[PROBLEM STATEMENT]: Filter the material below so that only lines containing "rdfs" remain.

[PROVIDED RECORDS]:
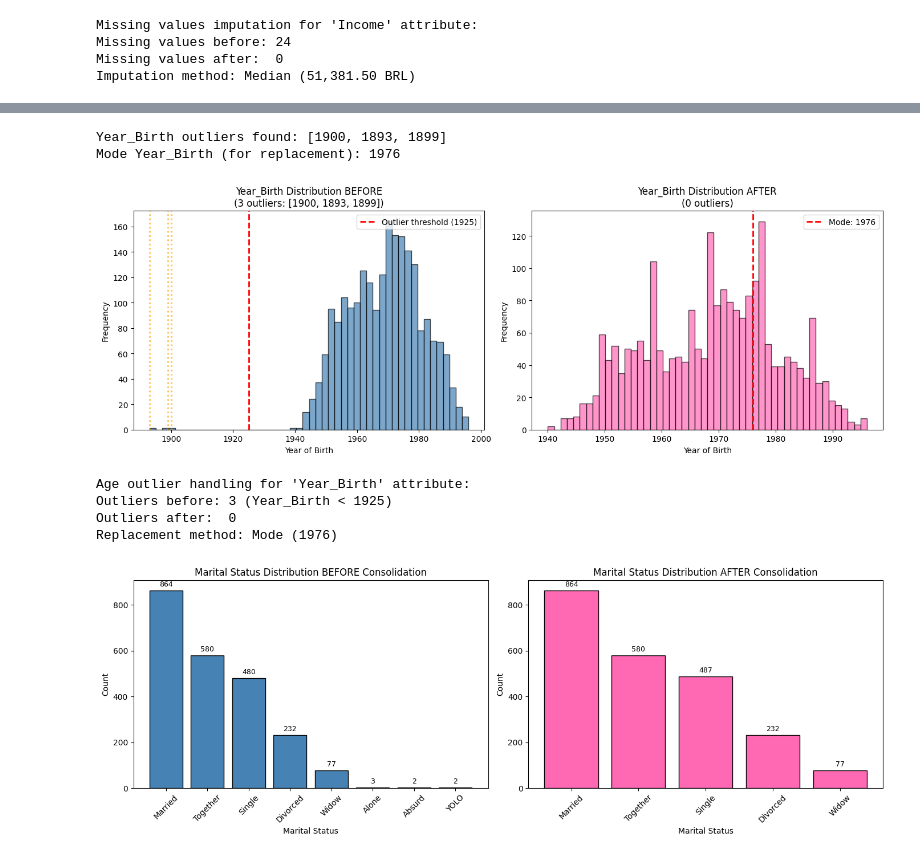
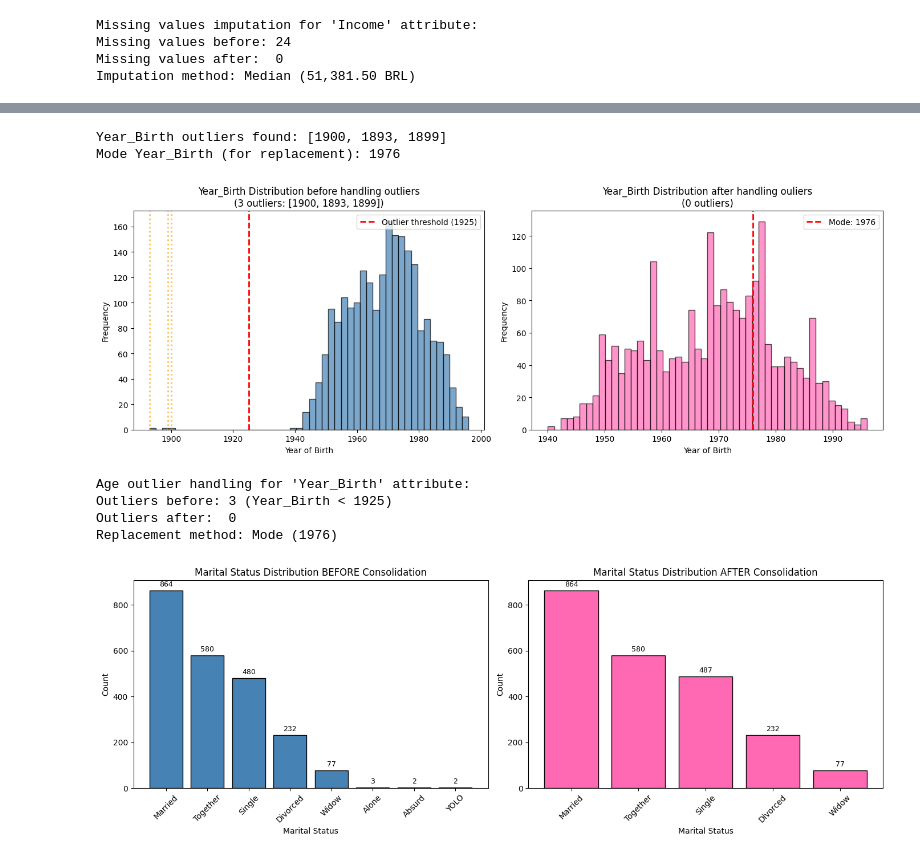
Before and after one commit to dasha-alekseenkova/Business-Intelligence_Lab3, a Jupyter notebook: Cyclists_251201.ipynb, the cells around one changed output, grey strips where cells are left out. Saved outputs shown, nothing was run; the diff lists cells and outputs as text; code cells hidden in the pictures.

```diff
--- a/Cyclists_251201.ipynb
+++ b/Cyclists_251201.ipynb
@@ -1411,10 +1412,13 @@ transform_columns = {
 spending_columns = ['MntWines', 'MntFruits', 'MntMeatProducts',
                    'MntFishProducts', 'MntSweetProducts', 'MntGoldProds']
 
+# Drop excluded columns from ifood_df
+#data selection part
+ifood_df = ifood_df.drop(columns=excluded_columns)
+ifood_df.head()
 end_time_select = now()
-
-print(f"Excluded: {excluded_columns}")
-print(f"Target: TotalSpending = sum({spending_columns})")
+print(f"Dropped columns: {excluded_columns}")
+print(f"Remaining columns: {ifood_df.shape[1]}")
 #############################################
 # Documentation: Select Data Activity
 #############################################
@@ -1585,7 +1664,7 @@ plt.axvline(1925, color='red', linestyle='--', linewidth=2, label='Outlier thres
 if outlier_count_before > 0:
     for year in outliers_before.unique():
         plt.axvline(year, color='orange', linestyle=':', linewidth=2, alpha=0.7)
-plt.title(f'Year_Birth Distribution BEFORE\n({outlier_count_before} outliers: {[int(x) for x in outliers_before.unique()]})', fontsize=12)
+plt.title(f'Year_Birth Distribution before handling outliers\n({outlier_count_before} outliers: {[int(x) for x in outliers_before.unique()]})', fontsize=12)
 plt.xlabel('Year of Birth')
 plt.ylabel('Frequency')
 plt.legend()
@@ -1607,7 +1686,7 @@ outlier_count_after = len(outliers_after)
 plt.subplot(1, 2, 2)
 plt.hist(ifood_df['Year_Birth'], bins=50, color='hotpink', edgecolor='black', alpha=0.7)
 plt.axvline(year_birth_mode, color='red', linestyle='--', linewidth=2, label=f'Mode: {int(year_birth_mode)}')
-plt.title(f'Year_Birth Distribution AFTER\n({outlier_count_after} outliers)', fontsize=12)
+plt.title(f'Year_Birth Distribution after handling ouliers\n({outlier_count_after} outliers)', fontsize=12)
 plt.xlabel('Year of Birth')
 plt.ylabel('Frequency')
 plt.legend()
@@ -1638,34 +1717,34 @@ handle_age_activity = [
     f':handle_age_outliers rdf:type prov:Activity .',
     f':handle_age_outliers sc:isPartOf :data_preparation_phase .',
     f':handle_age_outliers rdfs:label "Task 3.2.2 - Handle Age Outliers" .',
     f':handle_age_outliers rdfs:comment """{age_comment}""" .',
     f':handle_age_outliers prov:startedAtTime "{start_time_age}"^^xsd:dateTime .',
     f':handle_age_outliers prov:endedAtTime "{end_time_age}"^^xsd:dateTime .',
 
     # Executor association
     f':handle_age_outliers prov:qualifiedAssociation :{age_ass_uuid_executor} .',
     f':{age_ass_uuid_executor} prov:agent :{executed_by} .',
     f':{age_ass_uuid_executor} rdf:type prov:Association .',
     f':{age_ass_uuid_executor} prov:hadRole :{code_executor_role} .',
 
     # Writer association
     f':handle_age_outliers prov:qualifiedAssociation :{age_ass_uuid_writer} .',
     f':{age_ass_uuid_writer} prov:agent :{clean_age_code_writer} .',
     f':{age_ass_uuid_writer} rdf:type prov:Association .',
     f':{age_ass_uuid_writer} prov:hadRole :{code_writer_role} .',
 
     # Input/Output entities
     f':handle_age_outliers prov:used :income_imputed_data .',
     f':age_cleaned_data rdf:type prov:Entity .',
     f':age_cleaned_data prov:wasGeneratedBy :handle_age_outliers .',
     f':age_cleaned_data prov:wasDerivedFrom :income_imputed_data .',
     f':age_cleaned_data rdfs:label "Age Outliers Cleaned Dataset" .',
 ]
 engine.insert(handle_age_activity, prefixes=prefixes)
 # %% [output]
 Year_Birth outliers found: [1900, 1893, 1899]
 Mode Year_Birth (for replacement): 1976
-[figure, old version]
+[figure, new version]
 Age outlier handling for 'Year_Birth' attribute:
 Outliers before: 3 (Year_Birth < 1925)
 Outliers after:  0
```
Also changed, not shown: parts of 11 cells of this notebook.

[ANSWER SECTION]:
     f':handle_age_outliers rdfs:label "Task 3.2.2 - Handle Age Outliers" .',
     f':handle_age_outliers rdfs:comment """{age_comment}""" .',
     f':age_cleaned_data rdfs:label "Age Outliers Cleaned Dataset" .',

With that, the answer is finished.